10th March, 2014
Three questions you should be asking your sponsorship sales person before you hire them
I have been in far too many pitches where I dread the question and answer period at the end. This is not because I don’t like answering questions, it’s because the questions are always the wrong ones. It never fails that when people are looking to hire a sponsorship sales person (regardless of whether it’s an internal hire or contracted external agency) the questions they always ask are the same and include a variation of the following:
“How many brands do you know that you’ll be able to get to sponsor our platform?”
Sometimes the person in question is slyer and the question comes across as:
“In terms of relationships you currently have, how many of those do you think you would be able to approach on our behalf?”
It always comes down to the black book.
Now in theory this makes a lot of sense. Obviously the more brands they know personally, the easier it will be for that sponsorship salesperson to put your platform in front of them. However, this doesn’t address the whole point of sponsorship sales. Sponsorship sales are not transactional – unlike selling socks or vacuum cleaners, you have to understand how to derive value from set assets to drive brand objectives. Creative thinking is vital. Sponsorship sales are specific and not all sponsorship platforms are the best fit for all brands. As such, it becomes less about the relationship and more about how the platform can help the brand meet certain objectives. Even though I have drinks with the Marketing Director from Pampers, but that doesn’t mean they are going to sponsor Tough Mudder just because I asked politely over cocktails.

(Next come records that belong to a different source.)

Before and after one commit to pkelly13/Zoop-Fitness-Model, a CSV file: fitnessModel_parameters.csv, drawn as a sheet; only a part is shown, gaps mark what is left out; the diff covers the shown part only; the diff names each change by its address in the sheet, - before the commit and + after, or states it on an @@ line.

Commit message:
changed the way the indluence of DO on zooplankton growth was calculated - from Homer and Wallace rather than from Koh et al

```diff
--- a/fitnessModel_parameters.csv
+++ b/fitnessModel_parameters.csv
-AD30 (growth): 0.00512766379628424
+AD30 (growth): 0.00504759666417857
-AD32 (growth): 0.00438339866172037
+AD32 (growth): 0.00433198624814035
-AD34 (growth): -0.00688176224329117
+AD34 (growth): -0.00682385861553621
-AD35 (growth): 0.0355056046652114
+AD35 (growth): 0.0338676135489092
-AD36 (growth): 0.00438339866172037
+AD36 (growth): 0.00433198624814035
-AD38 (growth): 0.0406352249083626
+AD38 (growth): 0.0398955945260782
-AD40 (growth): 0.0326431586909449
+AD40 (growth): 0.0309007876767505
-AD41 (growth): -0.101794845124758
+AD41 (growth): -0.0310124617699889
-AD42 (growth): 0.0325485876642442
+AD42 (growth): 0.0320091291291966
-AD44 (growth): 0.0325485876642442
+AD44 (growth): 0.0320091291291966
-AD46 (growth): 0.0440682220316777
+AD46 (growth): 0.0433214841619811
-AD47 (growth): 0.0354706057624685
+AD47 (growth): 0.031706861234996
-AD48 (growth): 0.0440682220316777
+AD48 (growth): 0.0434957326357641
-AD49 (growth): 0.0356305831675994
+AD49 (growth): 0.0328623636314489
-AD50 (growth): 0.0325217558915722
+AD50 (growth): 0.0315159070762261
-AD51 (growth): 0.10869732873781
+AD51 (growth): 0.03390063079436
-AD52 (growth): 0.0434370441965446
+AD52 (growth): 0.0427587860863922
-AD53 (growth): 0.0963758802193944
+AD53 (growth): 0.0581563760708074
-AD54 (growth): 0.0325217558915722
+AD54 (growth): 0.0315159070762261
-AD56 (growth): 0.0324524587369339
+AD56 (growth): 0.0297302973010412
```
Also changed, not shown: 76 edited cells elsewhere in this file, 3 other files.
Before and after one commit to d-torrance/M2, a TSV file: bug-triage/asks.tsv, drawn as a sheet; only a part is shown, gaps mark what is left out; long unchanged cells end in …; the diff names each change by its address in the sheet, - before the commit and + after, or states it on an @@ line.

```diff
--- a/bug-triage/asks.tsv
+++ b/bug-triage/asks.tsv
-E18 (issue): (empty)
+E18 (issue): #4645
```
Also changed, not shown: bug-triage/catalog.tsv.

In addition, any sponsorship sales person or sponsorship sales agency who has lasted longer than 1 year will inevitably have a good black book. And even if they don’t have a strong black book in your specific sector, they will know quite easily how to build one quickly. That is after all, what they do and why there are at the pitch to begin with.
So rather than waste time on answers that really won’t make too much of a difference to your end result, here are the top 3 questions you should be asking:
- How long is your longest running client and why have they stayed with you for so long?
- Have you ever lost a client because of not meeting your sales targets? *To note, there are many variables that can affect sponsorship sales so if someone hasn’t met targets I wouldn’t write them off. Instead, try to understand whether they took on the project without being transparent to their client about their own concerns such as pricing that is overvalued or timing that is unrealistic.
- What do you think the key USP of our platform is and what type of brands do you think it would attract?